A protected plant trigger map indicates critically-endangered, vulnerable or near-threatened (EVNT) native plants may exist on your property.

Protected EVNT plants are lime green circles or squiggles on the protected plant trigger map. The circles are 2km buffers around the location of a recorded EVNT plant species.

Since June 2019, revised trigger maps released by the Queensland Department of Environment and Science also include highly suitable habitat for endangered plant species (squiggles) in category A,B,C or R regulated vegetation and wetlands. 

Request a map from the Queensland Government. Maps are updated annually.

Protected plants can occur in Category A, B, C, R regulated native vegetation and Category X non-remnant vegetation, even if you have a Property Map of Assessable Vegetation PMAV in place.

Before conducting any vegetation management activities within a trigger area you may require the services of a suitably qualified person to prepare a flora survey and obtain a clearing protected plant permit, unless an exemption applies.


Exemptions on agricultural land include:

  • routine maintenance of existing infrastructure such as roads, fences and buildings or ongoing cropping activity.
  • establishing or maintaining a firebreak or fire management line.
  • clearing complies with accepted development vegetation clearing codes for weeds and encroachment.
  • removal of plants or plant parts to reduce imminent risk of serious injury to persons or imminent risk of damage to buildings.
  • re-clearing within 10 years, where the initial clearing was legally conducted under a protected plant clearing permit issued under the NC Act or following a flora survey.

What EVNT plant species are present?

The protected plant trigger map does not identify the plant species. Information on EVNT plant species can be obtained from using Biomaps or Queensland Globe, with the ‘WildNet’ layer turned on.

An environmental report, including a ‘conservation significant species list of plants and animals’ for a Lot on Plan location can be obtained from here.
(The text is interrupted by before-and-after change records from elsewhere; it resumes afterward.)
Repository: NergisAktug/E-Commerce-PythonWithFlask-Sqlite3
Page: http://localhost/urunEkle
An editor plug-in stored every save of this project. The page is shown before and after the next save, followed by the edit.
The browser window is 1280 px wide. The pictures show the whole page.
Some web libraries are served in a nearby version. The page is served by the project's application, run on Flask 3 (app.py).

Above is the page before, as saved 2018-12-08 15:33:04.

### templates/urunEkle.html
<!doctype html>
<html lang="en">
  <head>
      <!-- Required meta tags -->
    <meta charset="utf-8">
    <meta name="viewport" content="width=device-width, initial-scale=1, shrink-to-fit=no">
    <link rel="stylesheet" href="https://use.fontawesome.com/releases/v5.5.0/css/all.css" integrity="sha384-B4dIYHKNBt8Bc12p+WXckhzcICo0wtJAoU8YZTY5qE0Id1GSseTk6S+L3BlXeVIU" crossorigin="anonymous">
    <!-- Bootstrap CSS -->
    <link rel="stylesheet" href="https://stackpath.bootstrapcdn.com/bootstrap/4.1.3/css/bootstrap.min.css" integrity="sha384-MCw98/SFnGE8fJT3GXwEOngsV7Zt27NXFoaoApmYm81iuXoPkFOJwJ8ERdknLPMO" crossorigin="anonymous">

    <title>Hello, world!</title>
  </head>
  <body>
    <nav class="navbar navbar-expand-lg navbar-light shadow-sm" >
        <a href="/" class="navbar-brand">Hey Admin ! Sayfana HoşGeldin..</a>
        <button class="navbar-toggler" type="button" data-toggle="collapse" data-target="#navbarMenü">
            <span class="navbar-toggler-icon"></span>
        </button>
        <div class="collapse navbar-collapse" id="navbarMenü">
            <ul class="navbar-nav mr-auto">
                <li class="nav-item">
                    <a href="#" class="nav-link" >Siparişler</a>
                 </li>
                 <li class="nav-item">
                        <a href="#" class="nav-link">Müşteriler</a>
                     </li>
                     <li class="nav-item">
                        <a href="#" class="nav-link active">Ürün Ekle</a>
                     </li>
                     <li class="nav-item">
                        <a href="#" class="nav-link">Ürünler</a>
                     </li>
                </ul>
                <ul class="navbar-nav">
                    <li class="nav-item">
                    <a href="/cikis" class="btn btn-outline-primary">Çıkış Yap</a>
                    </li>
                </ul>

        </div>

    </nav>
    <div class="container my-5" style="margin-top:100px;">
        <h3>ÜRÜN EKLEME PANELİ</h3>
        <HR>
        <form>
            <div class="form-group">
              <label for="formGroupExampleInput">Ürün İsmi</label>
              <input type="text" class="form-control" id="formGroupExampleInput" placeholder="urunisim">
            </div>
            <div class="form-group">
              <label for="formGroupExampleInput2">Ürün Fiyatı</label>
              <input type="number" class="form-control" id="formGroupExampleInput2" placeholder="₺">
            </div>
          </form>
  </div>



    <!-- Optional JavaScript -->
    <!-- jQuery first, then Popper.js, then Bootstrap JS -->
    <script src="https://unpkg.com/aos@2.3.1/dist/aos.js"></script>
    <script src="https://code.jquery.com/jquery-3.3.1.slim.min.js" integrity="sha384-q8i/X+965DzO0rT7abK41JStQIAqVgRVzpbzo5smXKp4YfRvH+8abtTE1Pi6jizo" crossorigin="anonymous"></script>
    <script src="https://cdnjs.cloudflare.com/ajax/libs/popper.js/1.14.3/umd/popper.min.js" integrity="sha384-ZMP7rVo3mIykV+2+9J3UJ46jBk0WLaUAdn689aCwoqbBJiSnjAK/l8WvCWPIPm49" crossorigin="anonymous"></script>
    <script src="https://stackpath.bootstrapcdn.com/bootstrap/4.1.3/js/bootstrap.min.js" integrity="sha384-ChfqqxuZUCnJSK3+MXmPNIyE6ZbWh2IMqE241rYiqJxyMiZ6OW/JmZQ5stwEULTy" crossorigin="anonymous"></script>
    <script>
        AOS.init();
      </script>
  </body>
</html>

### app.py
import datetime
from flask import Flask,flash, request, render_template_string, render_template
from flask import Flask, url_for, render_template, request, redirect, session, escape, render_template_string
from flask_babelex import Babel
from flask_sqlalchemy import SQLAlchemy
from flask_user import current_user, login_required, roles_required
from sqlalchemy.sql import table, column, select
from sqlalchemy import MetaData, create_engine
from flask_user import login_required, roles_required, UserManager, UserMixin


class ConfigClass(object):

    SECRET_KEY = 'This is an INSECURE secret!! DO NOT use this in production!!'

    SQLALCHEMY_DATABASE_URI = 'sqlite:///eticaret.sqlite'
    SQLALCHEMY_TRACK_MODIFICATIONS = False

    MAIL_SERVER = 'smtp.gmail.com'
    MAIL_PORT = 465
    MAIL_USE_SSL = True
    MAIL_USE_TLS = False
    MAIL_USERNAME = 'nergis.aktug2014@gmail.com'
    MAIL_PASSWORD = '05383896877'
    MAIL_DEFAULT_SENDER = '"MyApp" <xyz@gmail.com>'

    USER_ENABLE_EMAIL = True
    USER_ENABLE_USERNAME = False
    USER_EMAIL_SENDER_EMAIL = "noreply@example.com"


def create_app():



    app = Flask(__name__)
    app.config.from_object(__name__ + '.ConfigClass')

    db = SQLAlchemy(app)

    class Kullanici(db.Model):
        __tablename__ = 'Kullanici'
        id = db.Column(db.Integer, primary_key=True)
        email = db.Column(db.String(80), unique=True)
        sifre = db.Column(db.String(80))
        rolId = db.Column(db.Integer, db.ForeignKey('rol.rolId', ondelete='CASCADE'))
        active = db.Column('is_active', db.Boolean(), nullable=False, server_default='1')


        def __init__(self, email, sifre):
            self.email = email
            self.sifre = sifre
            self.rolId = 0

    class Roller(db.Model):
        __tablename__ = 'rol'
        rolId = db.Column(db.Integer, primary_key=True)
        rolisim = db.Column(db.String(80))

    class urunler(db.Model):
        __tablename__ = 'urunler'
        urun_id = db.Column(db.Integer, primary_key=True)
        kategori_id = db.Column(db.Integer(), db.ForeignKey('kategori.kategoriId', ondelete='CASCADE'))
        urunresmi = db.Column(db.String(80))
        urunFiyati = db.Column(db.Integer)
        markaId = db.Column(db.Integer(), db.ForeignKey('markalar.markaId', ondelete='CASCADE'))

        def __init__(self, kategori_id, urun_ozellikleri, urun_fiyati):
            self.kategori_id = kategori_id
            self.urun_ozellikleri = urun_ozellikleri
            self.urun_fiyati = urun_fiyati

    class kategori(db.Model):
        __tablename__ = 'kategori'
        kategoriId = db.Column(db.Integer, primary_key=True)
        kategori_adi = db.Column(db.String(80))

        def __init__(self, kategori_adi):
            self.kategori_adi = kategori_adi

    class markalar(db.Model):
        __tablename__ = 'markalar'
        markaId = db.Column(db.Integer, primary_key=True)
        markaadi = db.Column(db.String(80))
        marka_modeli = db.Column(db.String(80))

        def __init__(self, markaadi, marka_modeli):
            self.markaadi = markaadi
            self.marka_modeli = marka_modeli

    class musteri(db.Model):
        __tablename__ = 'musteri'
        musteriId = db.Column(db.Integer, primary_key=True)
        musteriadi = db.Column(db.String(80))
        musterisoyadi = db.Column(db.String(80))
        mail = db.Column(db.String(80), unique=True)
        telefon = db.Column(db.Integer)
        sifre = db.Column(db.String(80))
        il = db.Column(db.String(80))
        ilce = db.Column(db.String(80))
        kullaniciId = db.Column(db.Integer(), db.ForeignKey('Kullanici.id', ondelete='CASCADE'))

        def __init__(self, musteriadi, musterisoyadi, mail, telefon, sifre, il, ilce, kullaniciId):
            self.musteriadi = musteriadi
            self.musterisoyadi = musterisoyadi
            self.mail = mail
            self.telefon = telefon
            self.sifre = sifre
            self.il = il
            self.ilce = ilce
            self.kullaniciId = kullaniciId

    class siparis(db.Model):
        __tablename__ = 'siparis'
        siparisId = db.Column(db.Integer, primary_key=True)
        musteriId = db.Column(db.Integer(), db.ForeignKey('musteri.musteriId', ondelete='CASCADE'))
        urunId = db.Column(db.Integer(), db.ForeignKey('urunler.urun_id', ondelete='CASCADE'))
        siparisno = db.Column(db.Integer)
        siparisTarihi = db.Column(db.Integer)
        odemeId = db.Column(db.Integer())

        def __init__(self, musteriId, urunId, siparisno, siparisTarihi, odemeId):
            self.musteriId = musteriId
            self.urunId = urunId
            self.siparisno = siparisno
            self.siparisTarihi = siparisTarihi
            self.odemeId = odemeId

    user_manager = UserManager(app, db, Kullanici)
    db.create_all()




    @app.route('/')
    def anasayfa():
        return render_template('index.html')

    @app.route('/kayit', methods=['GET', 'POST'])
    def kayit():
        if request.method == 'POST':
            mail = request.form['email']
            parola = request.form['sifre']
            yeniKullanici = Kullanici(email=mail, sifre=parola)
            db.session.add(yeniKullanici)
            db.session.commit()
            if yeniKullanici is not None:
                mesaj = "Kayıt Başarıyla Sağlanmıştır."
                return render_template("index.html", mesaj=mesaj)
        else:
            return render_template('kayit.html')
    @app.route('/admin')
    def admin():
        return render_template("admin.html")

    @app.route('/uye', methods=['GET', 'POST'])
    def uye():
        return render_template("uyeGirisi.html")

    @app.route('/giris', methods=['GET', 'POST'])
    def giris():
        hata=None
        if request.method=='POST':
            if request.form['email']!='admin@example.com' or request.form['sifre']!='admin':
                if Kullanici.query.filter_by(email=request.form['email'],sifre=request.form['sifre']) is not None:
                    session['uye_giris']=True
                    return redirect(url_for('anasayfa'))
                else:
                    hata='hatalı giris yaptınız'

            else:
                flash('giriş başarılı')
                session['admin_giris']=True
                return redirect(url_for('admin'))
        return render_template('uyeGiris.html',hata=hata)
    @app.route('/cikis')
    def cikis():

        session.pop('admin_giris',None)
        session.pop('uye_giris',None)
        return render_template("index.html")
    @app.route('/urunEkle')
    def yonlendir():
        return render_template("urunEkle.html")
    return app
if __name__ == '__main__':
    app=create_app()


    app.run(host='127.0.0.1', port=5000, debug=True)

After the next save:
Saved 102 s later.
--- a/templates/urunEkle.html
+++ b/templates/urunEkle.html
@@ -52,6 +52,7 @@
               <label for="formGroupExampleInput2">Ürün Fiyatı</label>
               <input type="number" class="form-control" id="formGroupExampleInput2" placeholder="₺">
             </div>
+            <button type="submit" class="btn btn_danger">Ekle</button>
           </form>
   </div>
Queensland Government’s WildNet database provides a free web-based search of threatened and near-threatened species within a specified radius of a central coordinate or specified corners of an area of interest.  Reports are available here. Coordinates must be in decimal degrees (example shown on the request form), you can determine these using either Queensland Globe or Google Earth.  Ensure you select ‘native’ and ‘threatened and near-threatened status’ in the list of report data options.  A PDF report will be emailed to you.

To see photos of the EVNT plant species listed in your report, use the Australasian Virtual Herbarium. Contact AgForce if you require further details on how to search these free, online herbarium records to find out what EVNT protected plant species may be present on your property.


Frequently asked questions

What if no exemptions apply and the flora survey finds there are EVNT species present in the area I want to clear?

If the flora survey shows an EVNT species is present, then a clearing permit will be required before clearing can occur. Protected plants clearing permits are issued by the Queensland Department of Environment and Science.

What if your property is not covered by a lime-green dot, but you are aware of the presence of an EVNT species?

If the entire area to be cleared is shown as white on the flora survey trigger map, but you are aware there are critically-endangered, vulnerable or near-threatened plants within the area to be cleared (or clearing would occur within 100m of the EVNT plant), then a clearing permit will be required before clearing can occur.

Can I amend a high-risk area on a flora trigger map?

You can request the Department of Environment and Science amends the trigger map up to a period of ten years if:

  1. a flora survey was conducted by a suitably qualified person within the last 12 months, and
  2. no EVNT plants occur within 100m of the area.

Amending a trigger map is not an authority to clear protected plants in the area.


More information